It was very common in the early twentieth century for people to own an autograph book. They were cheaply and readily available, and in more stable times, the owner of the book would collect the autographs of family, friends or people they met at an array of social, sporting or cultural gatherings. During World War One autograph books were commonly used by soldiers to gather the signatures of their fellow men in their battalion or quite commonly, their fellow prisoners at a POW camp. In this broader context then, that Irish prisoners had access to autograph books and used them to collect the signatures of those who were imprisoned alongside them is not unusual.
Since the opening of Kilmainham Gaol to the public in 1966 former political prisoners or their descendants have gifted an array of material to the archives there. The autograph books are fascinating examples of material culture from the Irish Revolutionary period. At the basic level the books contain a prisoner’s name, date and place of incarceration. In this context the prisoners are creating their own records of who was held where, an informal register of Irish prisoners for themselves that flew in the face of their highly regimented lives in British prisons. The names in the book allow us to understand who was arrested and interned in the wake of the Easter Rising. Some of the names are well known and rose to national prominence after their release. Others are less well known, and their period of imprisonment after 1916 signalled the end of their political activism. By linking the names with the Bureau of Military History Witness Statements and Pension files it has been possible to take a name from the page of the autograph books and understand how and why these people came to be in prison. It is worth noting that the books had a life beyond prison, and some of the books, in particular “Frongoch 1916 & Dail Eireann 1919” and “Relatives of 1916 Leaders” feature autographs of people that were connected with the events of 1916 and the Irish Revolution, but were not prisoners themselves.
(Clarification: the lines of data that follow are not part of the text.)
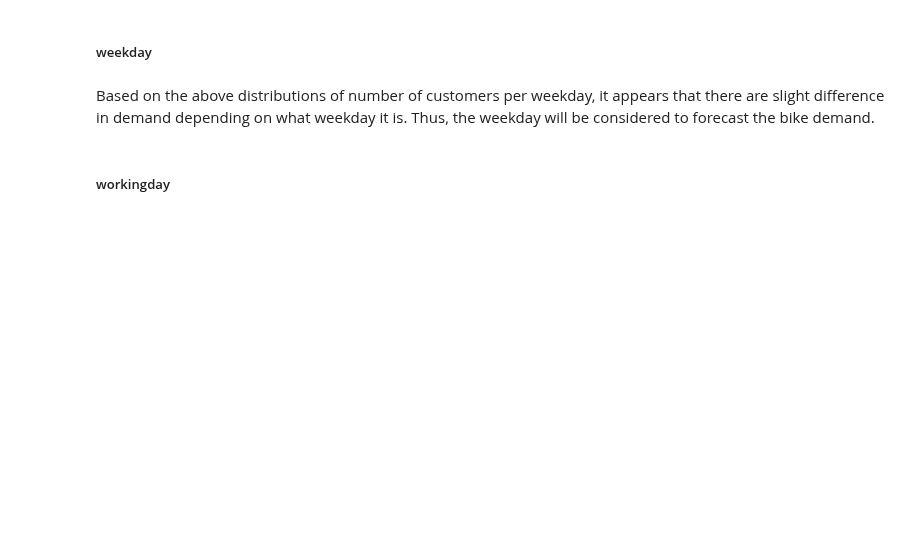
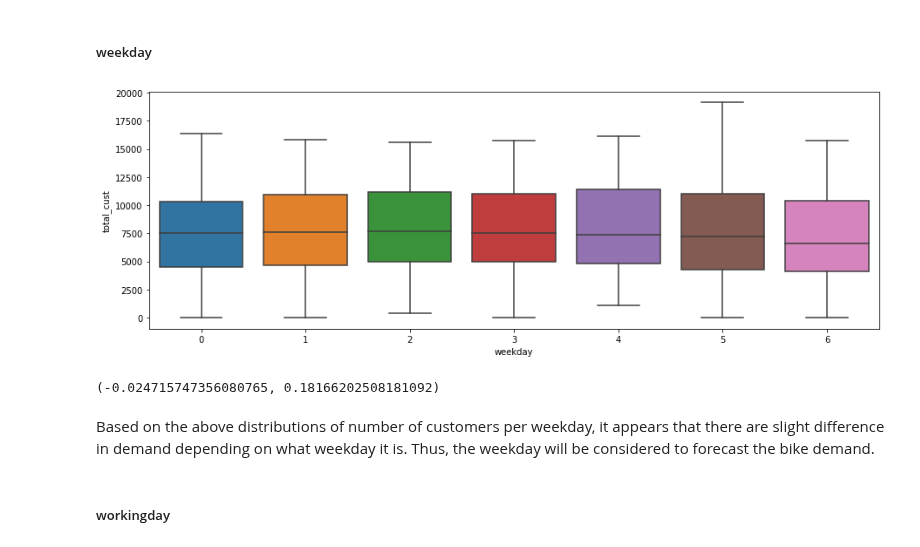
Before and after one commit to julianikulski/bike-sharing, a Jupyter notebook: bike-sharing-demand.ipynb, the cells around one changed output. Drawn from its saved outputs; the diff is of its cells as text; code cells hidden in the pictures; blank space fills up the shorter version.

```diff
--- a/bike-sharing-demand.ipynb
+++ b/bike-sharing-demand.ipynb
@@ -567,12 +551,16 @@ kruskal(bike_df['holiday'], bike_df['cnt'])
 # %%
 # plotting the customer statistics in form of a boxplot for the weekday feature
 plt.figure(figsize = [15, 5])
-sb.boxplot(data = bike_df, x = 'weekday', y = 'cnt');
+sb.boxplot(data = bike_df, x = 'weekday', y = 'total_cust');
+# %% [output]
+[figure, added]
 # %%
 # Correlation between weekday feature and the number of customers per day
 # using Pearson's correlation coefficient because I'm assuming that weekday can be
 # considered a continuous variable
-pearsonr(bike_df['weekday'], bike_df['cnt'])
+pearsonr(bike_df['weekday'], bike_df['total_cust'])
+# %% [output]
+(-0.024715747356080765, 0.18166202508181092)
 # %% [markdown]
 Based on the above distributions of number of customers per weekday, it appears that there are slight difference in demand depending on what weekday it is. Thus, the weekday will be considered to forecast the bike demand.
 # %% [markdown]
```
Also changed, not shown: parts of 13 cells of this notebook.
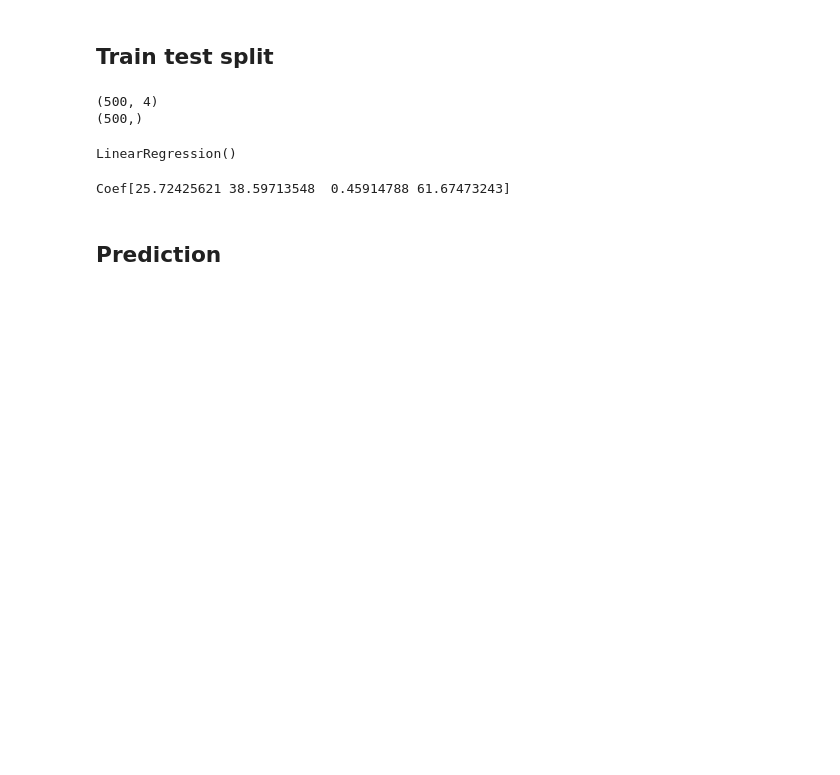
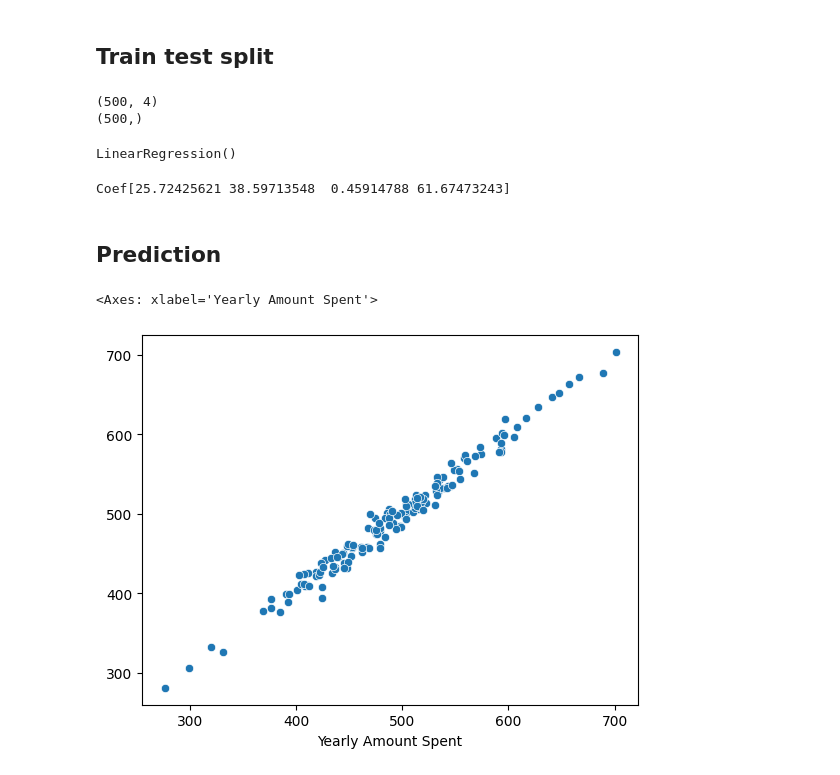
Before and after one commit to KemalYukselir/E-Commerce, a Jupyter notebook: main.ipynb, the cells around one changed output. Cells and saved outputs as stored; diff of their text form; code cells hidden in the pictures; blank space fills up the shorter version.

Commit message:
created prediction and visual for result. Checked coeffecient for biggest influence

```diff
--- a/main.ipynb
+++ b/main.ipynb
@@ -112,3 +112,10 @@ print("Coef" + str(lm.coef_))
 Coef[25.72425621 38.59713548  0.45914788 61.67473243]
 # %% [markdown]
 ## Prediction
+# %%
+prediction = lm.predict(X_test)
+# %%
+sns.scatterplot(x=y_test, y=prediction)
+# %% [output]
+<Axes: xlabel='Yearly Amount Spent'>
+[figure, added]
```
Also changed, not shown: parts of 3 cells of this notebook.
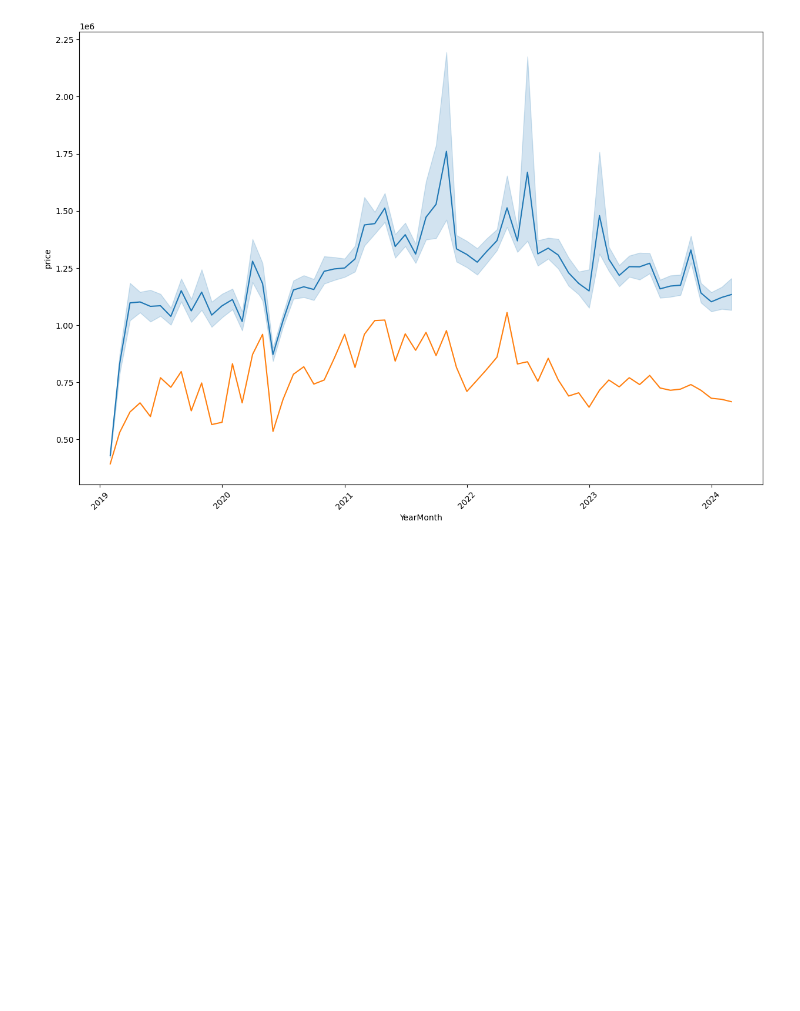
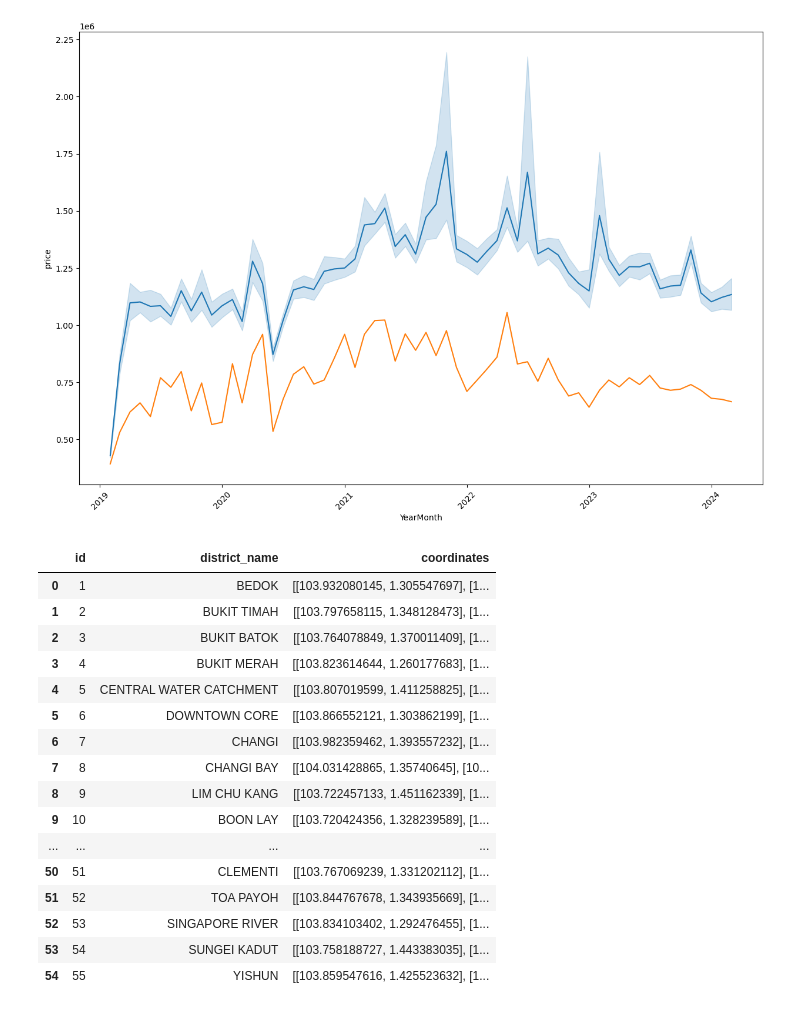
Before and after one commit to magiciansz/is3107-property-price-analysis, a Jupyter notebook: etl/test_visualization.ipynb, the cells around one changed output. Saved outputs shown, nothing was run; the diff lists cells and outputs as text; code cells hidden in the pictures; blank space fills up the shorter version.

```diff
--- a/etl/test_visualization.ipynb
+++ b/etl/test_visualization.ipynb
@@ -39,3 +39,24 @@ sns.lineplot(data=monthly_median, x='YearMonth', y='price',ax=ax)
 ax.tick_params(axis='x', labelrotation=45)
 # %% [output]
 [figure]
+# %%
+districts = pd.DataFrame(cursor.get_districts())
+districts
+# %% [output]
+|  | id | district_name | coordinates |
+| 0 | 1 | BEDOK | [[103.932080145, 1.305547697], [1... |
+| 1 | 2 | BUKIT TIMAH | [[103.797658115, 1.348128473], [1... |
+| 2 | 3 | BUKIT BATOK | [[103.764078849, 1.370011409], [1... |
+| 3 | 4 | BUKIT MERAH | [[103.823614644, 1.260177683], [1... |
+| 4 | 5 | CENTRAL WATER CATCHMENT | [[103.807019599, 1.411258825], [1... |
+| 5 | 6 | DOWNTOWN CORE | [[103.866552121, 1.303862199], [1... |
+| 6 | 7 | CHANGI | [[103.982359462, 1.393557232], [1... |
+| 7 | 8 | CHANGI BAY | [[104.031428865, 1.35740645], [10... |
+| 8 | 9 | LIM CHU KANG | [[103.722457133, 1.451162339], [1... |
+| 9 | 10 | BOON LAY | [[103.720424356, 1.328239589], [1... |
+| ... | ... | ... | ... |
+| 50 | 51 | CLEMENTI | [[103.767069239, 1.331202112], [1... |
+| 51 | 52 | TOA PAYOH | [[103.844767678, 1.343935669], [1... |
+| 52 | 53 | SINGAPORE RIVER | [[103.834103402, 1.292476455], [1... |
+| 53 | 54 | SUNGEI KADUT | [[103.758188727, 1.443383035], [1... |
+| 54 | 55 | YISHUN | [[103.859547616, 1.425523632], [1... |
```
Also changed, not shown: parts of 5 cells of this notebook, 2 other files.
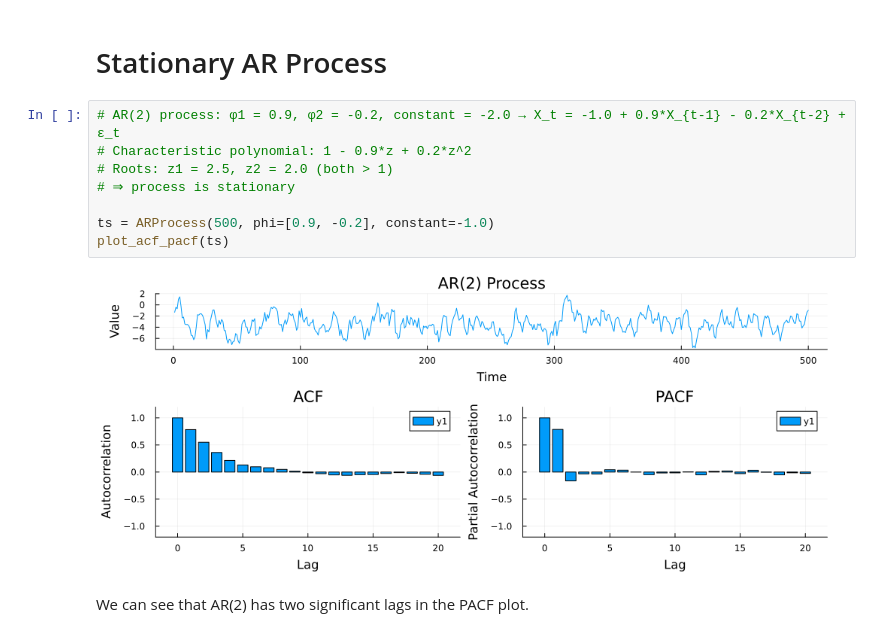
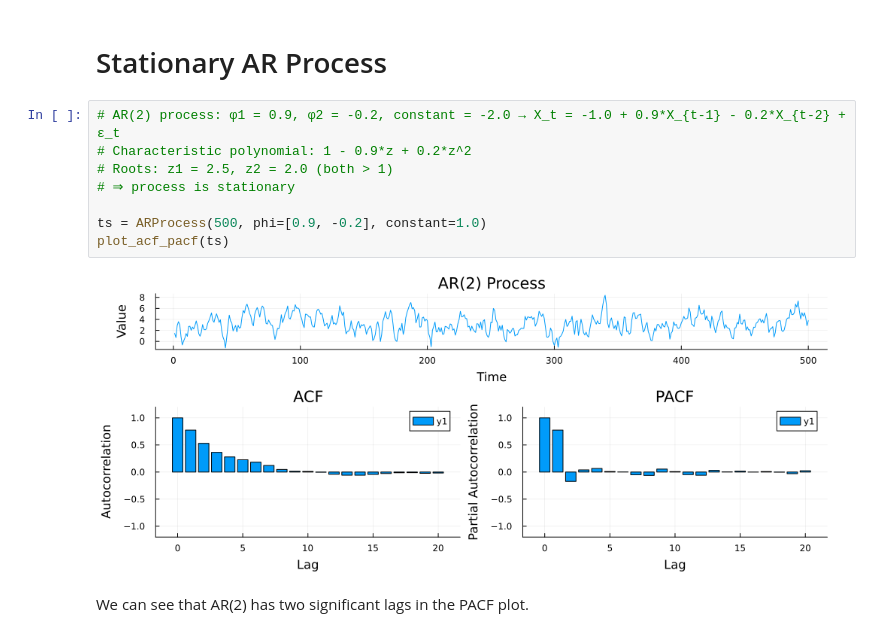
Before and after one commit to YannickGibson/TimeSeriesKit.jl, a Jupyter notebook: examples/acf_pacf.ipynb, the cells around one changed output. Cells and saved outputs as stored; diff of their text form.

```diff
--- a/examples/acf_pacf.ipynb
+++ b/examples/acf_pacf.ipynb
@@ -21,13 +15,13 @@ Pacf input vals: [10.0, 0.5112744617202103, 8.683587852938842, 3.558683489436334
 # %%
 # AR(2) process: φ1 = 0.9, φ2 = -0.2, constant = -2.0 → X_t = -1.0 + 0.9*X_{t-1} - 0.2*X_{t-2} + ε_t
 # Characteristic polynomial: 1 - 0.9*z + 0.2*z^2
 # Roots: z1 = 2.5, z2 = 2.0 (both > 1)
 # ⇒ process is stationary
 
-ts = ARProcess(500, phi=[0.9, -0.2], constant=-1.0)
+ts = ARProcess(500, phi=[0.9, -0.2], constant=1.0)
 plot_acf_pacf(ts)
 # %% [output]
-[figure, old version]
+[figure, new version]
 # %% [markdown]
 We can see that AR(2) has two significant lags in the PACF plot.
 # %% [markdown]
```
Also changed, not shown: parts of 5 cells of this notebook, 10 other files.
As prison is about serving time, the autograph books were also used to pass time and allowed prisoners to express themselves. There are a range of poems and political statements, illustrated pages using the aesthetics of the Cultural Revival that had done so much to bring the Rising into being, and there are drawings of the prisons and the people that inhabited them. In all the Kilmainham autograph books offer a fascinating insight into the prisoners of the post-Rising months and add another layer of material for relatives, researchers and those generally interested in 1916.
The collection can be viewed on a dedicated website www.kilmainhamautographs.ie. Approximately 7,000 pages and 800 historic photographs have been digitised and displayed on the website. There are about 250 pages which have a strong connection with 1916 in particular, and these are interpreted and explained in deeper detail, with additional content behind the scanned page describing the life and history of the individual and adding further details to his or her story from records available in the Gaol Collection, the National Archive, the Military Archive and other sources.